One of the most influential thrillers in media history, Jaws first surfaced as a best-selling novel by first-time novelist Peter Benchley in 1974, followed by the 1975 feature film directed by Steven Spielberg at the beginning of his storied career. Jaws is often considered the first “blockbuster,” and successive generations of filmmakers have cited it as formative in their own creative development.
For nearly 50 years, critics and scholars have studied how and why this seemingly straightforward thriller holds such mass appeal. This book of original essays assembles a range of critical thought on the impact and legacy of the film, employing new perspectives—historical, cinematic, literary, scientific and environmental—while building on the insights of previous writers. While varying in focus, the essays in this volume all explore why Jaws was so successful in its time and how it remains a prominent storytelling influence well into the 21st century.

About the Author(s)

Kathy Merlock Jackson, a professor of communication at Virginia Wesleyan University, teaches courses in media studies and children’s culture. She is the author or editor of eleven books and former editor of The Journal of American Culture. She has served as past president of both the American Culture Association and the Popular Culture Association.

Philip L. Simpson is a Dean at Eastern Florida State College. He is the author of numerous books, chapters, journal articles, and reviews.

Bibliographic Details
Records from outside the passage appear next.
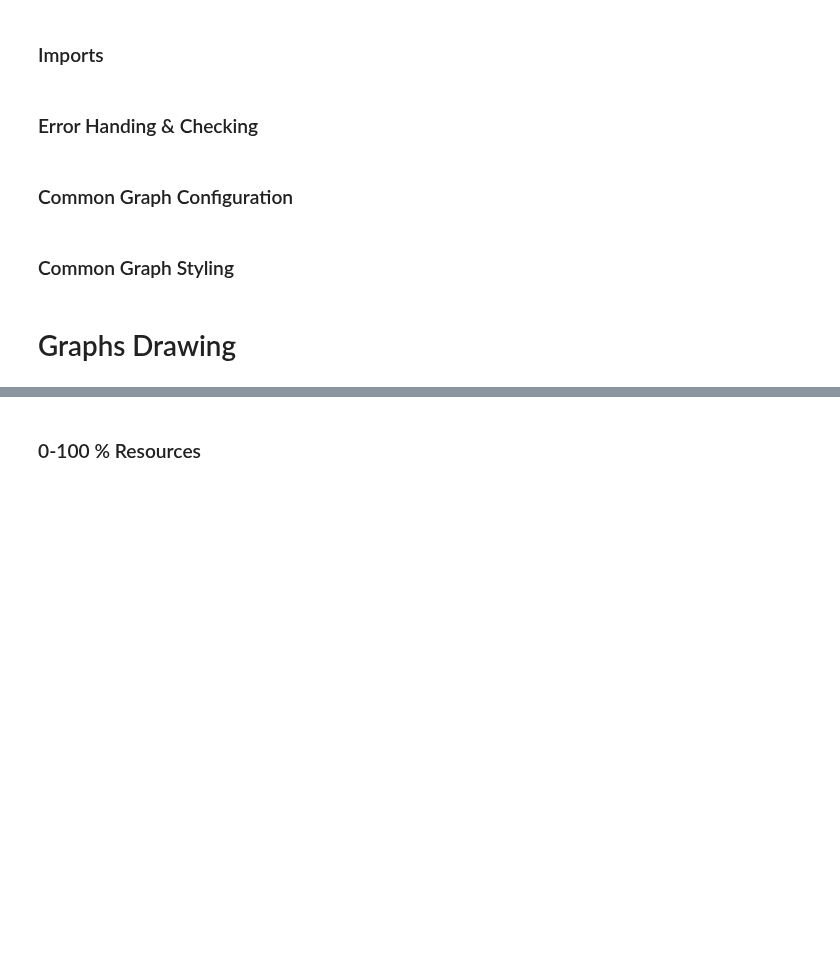
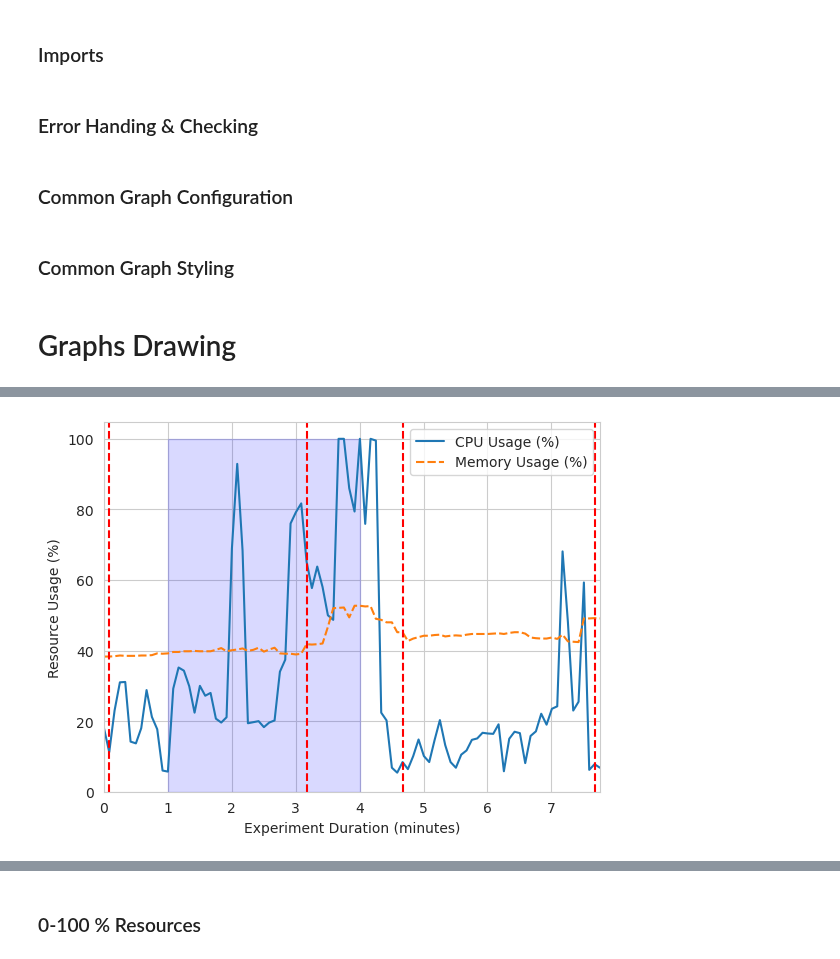
Before and after one commit to oakestra/oakestra-cli, a Jupyter notebook: oak_cli/evaluation/machine/graph.ipynb, the cells around one changed output, grey strips where cells are left out. Cells and saved outputs as stored; diff of their text form; code cells hidden in the pictures; blank space fills up the shorter version.

```diff
--- a/oak_cli/evaluation/machine/graph.ipynb
+++ b/oak_cli/evaluation/machine/graph.ipynb
@@ -40,0 +63,87 @@ sns.set_style("whitegrid")
+# %%
+
+from typing import NamedTuple, List
+from icecream import ic
+from pydantic import BaseModel
+# Create a figure and axis
+fig, ax = plt.subplots()
+
+sns.lineplot(data=df[["CPU Usage (%)", "Memory Usage (%)"]])
+
+plt.xlabel("Experiment Duration " + "(minutes)" if USE_MINUTES else "(seconds)")
+plt.ylabel("Resource Usage (%)")
+
+plt.xlim([0, max(df.index)])
+plt.ylim(0)
+
+
+stage_color_map = {
+    "experiment start": "blue",
+    "FL-Actors Image Build": "red",
+    "FL Training": "green",
+    "Trained-Model Image Build": "orange",
+    "Deploy Trained-Model": "blue",
+}
+
+class Stage_Info(BaseModel):
+    stage_name: str
+    start: float = 0
+    end: float = 0
+
+
+stages: List[Stage_Info] = []
+
+# for index, row in df[df['Stage'] != df['Stage']].iterrows():
+#     test += 1
+test = 0
+last_stage = ""
+ic(last_stage)
+
+colors = ['red', 'blue', "green", "yellow", "grey", "purple", "red", "blue"]
+
+for index, row in df.iterrows():
+    current_stage = row["Stage"]
+
+    if last_stage == "":
+        last_stage = current_stage
+        stages.append(Stage_Info(start=0, stage_name=current_stage))
+
+    if last_stage != current_stage:
+        test += 1
+        last_stage = current_stage
+        #plt.axvline(x=row['Time since experiment start'], color='r', linestyle='--', ymax=100)  # Red dashed line
+        plt.axvline(x=index, color='r', linestyle='--', ymax=100)  # Red dashed line
+        #ic(row['Time since experiment start'])
+        ic(row, index)
+
+        _last_stage = stages[-1]
+        _last_stage.end = float(index)
+        ic(test)
+        next_stage = Stage_Info(start=index, stage_name=current_stage)
+        stages.append(next_stage)
+
+ic(test)
+# for index, row in df['Stage'].iterrows():
+#     plt.axvline(x=row['Time since experiment start'], color='r', linestyle='--')  # Red dashed line
+
+
+
+#ic(df["Stage"].unique())
+#plt.axvline(x=190.1971788406372 / 60, color='r', linestyle='--', ymax=100)  # Red dashed line
+#plt.axvline(x=1.0, color='r', linestyle='--', ymax=100)  # Red dashed line
+
+#plt.fill_between(range(1,4), range(0,100), color="blue", alpha=0.3)
+#plt.fill_between(range(1,4), range(0,100), color="blue", alpha=0.3)
+#plt.fill_between(range(1,4), 100, color="blue", alpha=0.15)
+#plt.fill_between((1,4), 100, color="blue", alpha=0.15)
+stages[-1].end = max(df.index)
+for stage in stages:
+    plt.fill_between((stage.start,stage.end), 100, color=stage_color_map[stage.stage_name], alpha=0.15)
+
+ic(stages)
+
+plt.xlim([0, max(df.index)])
+plt.ylim(0)
+
+plt.show()
+# %% [output]
@@ -40,0 +167 @@ sns.set_style("whitegrid")
+[figure, added]
```
Also changed, not shown: parts of 13 cells of this notebook, 6 other files.
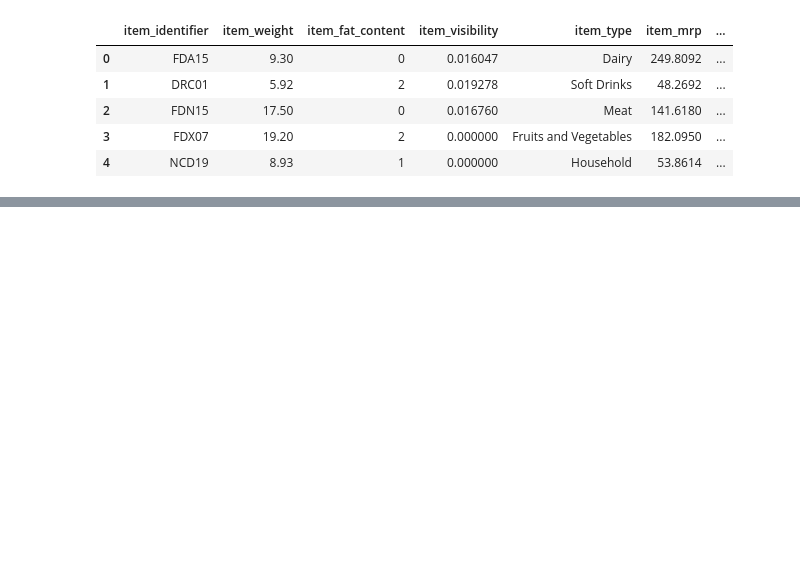
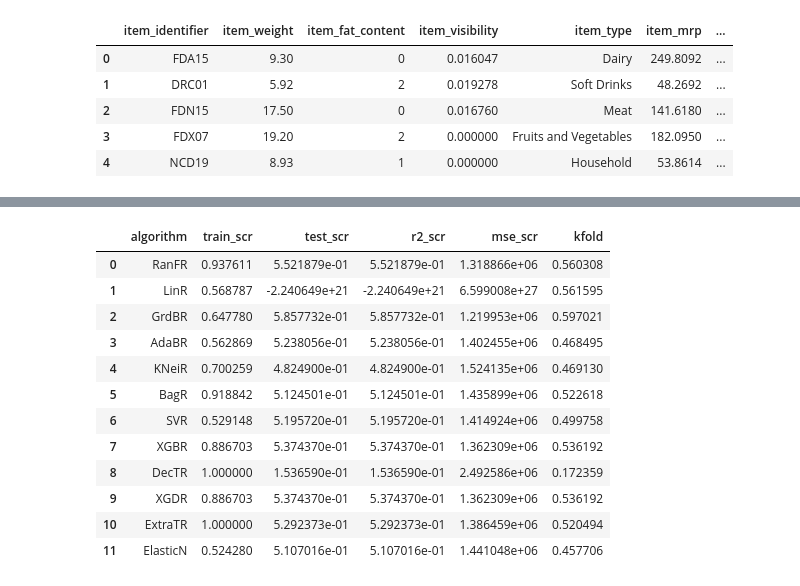
Before and after one commit to sakhawath19/Python, a Jupyter notebook: projects/sell_prediction/sell_prediction.ipynb, the cells around one changed output, grey strips where cells are left out. Cells and saved outputs as stored; diff of their text form; code cells hidden in the pictures; blank space fills up the shorter version.

```diff
--- a/projects/sell_prediction/sell_prediction.ipynb
+++ b/projects/sell_prediction/sell_prediction.ipynb
@@ -477,8 +477,6 @@ df.head()
 | 2 | FDN15 | 17.50 | Low Fat | 0.016760 | Meat | 141.6180 | ... |
 | 3 | FDX07 | 19.20 | Regular | 0.000000 | Fruits and Vegetables | 182.0950 | ... |
 | 4 | NCD19 | 8.93 | Non-edible | 0.000000 | Household | 53.8614 | ... |
-# %%
-df['outlet'] = LabelEncoder().fit_transform(df['outlet_identifier'])
 # %%
 df.dtypes
 # %% [output]
@@ -548,0 +592,3 @@ dtype: object
+# %%
+X_train = X_train.apply(zscore)
+X_test = X_test.apply(zscore)
@@ -548,0 +618,47 @@ dtype: object
+# %%
+train_scores = []
+test_scores = []
+r2_scores = []
+mse_scores = []
+cv_scores = []
+model_names = []
+
+for name, model in models:
+    model.fit(X_train, y_train)
+
+    train_scr = model.score(X_train, y_train)
+    train_scores.append(train_scr)
+
+    y_pred = model.predict(X_test)
+    r2_scr = metrics.r2_score(y_test, y_pred)
+    r2_scores.append(r2_scr)
+
+    mse_scr = metrics.mean_squared_error(y_test, y_pred)
+    mse_scores.append(mse_scr)
+
+    test_scr = model.score(X_test, y_test)
+    test_scores.append(test_scr)
+
+    kfold = KFold(n_splits=10, shuffle=True, random_state=7)
+    cv_scr = cross_val_score(model, X, y, cv=kfold)    # It will generate 10 score
+    cv_scr_mean = np.mean(abs(cv_scr))
+    cv_scores.append(cv_scr_mean)
+
+    model_names.append(name)
+# %%
+pd.DataFrame({'algorithm':model_names, 'train_scr':train_scores, 'test_scr':test_scores,
+             'r2_scr':r2_scores, 'mse_scr':mse_scores, 'kfold':cv_scores})
+# %% [output]
+|  | algorithm | train_scr | test_scr | r2_scr | mse_scr | kfold |
+| 0 | RanFR | 0.937611 | 5.521879e-01 | 5.521879e-01 | 1.318866e+06 | 0.560308 |
+| 1 | LinR | 0.568787 | -2.240649e+21 | -2.240649e+21 | 6.599008e+27 | 0.561595 |
+| 2 | GrdBR | 0.647780 | 5.857732e-01 | 5.857732e-01 | 1.219953e+06 | 0.597021 |
+| 3 | AdaBR | 0.562869 | 5.238056e-01 | 5.238056e-01 | 1.402455e+06 | 0.468495 |
+| 4 | KNeiR | 0.700259 | 4.824900e-01 | 4.824900e-01 | 1.524135e+06 | 0.469130 |
+| 5 | BagR | 0.918842 | 5.124501e-01 | 5.124501e-01 | 1.435899e+06 | 0.522618 |
+| 6 | SVR | 0.529148 | 5.195720e-01 | 5.195720e-01 | 1.414924e+06 | 0.499758 |
+| 7 | XGBR | 0.886703 | 5.374370e-01 | 5.374370e-01 | 1.362309e+06 | 0.536192 |
+| 8 | DecTR | 1.000000 | 1.536590e-01 | 1.536590e-01 | 2.492586e+06 | 0.172359 |
+| 9 | XGDR | 0.886703 | 5.374370e-01 | 5.374370e-01 | 1.362309e+06 | 0.536192 |
+| 10 | ExtraTR | 1.000000 | 5.292373e-01 | 5.292373e-01 | 1.386459e+06 | 0.520494 |
+| 11 | ElasticN | 0.524280 | 5.107016e-01 | 5.107016e-01 | 1.441048e+06 | 0.457706 |
```
Also changed, not shown: parts of 12 cells of this notebook.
Edited by Kathy Merlock Jackson and Philip L. Simpson
Format: softcover (6 x 9)
Pages:
Bibliographic Info: notes, bibliography, index
Copyright Date: 2022
pISBN: 978-1-4766-7745-3
eISBN: 978-1-4766-4758-6
Imprint: McFarland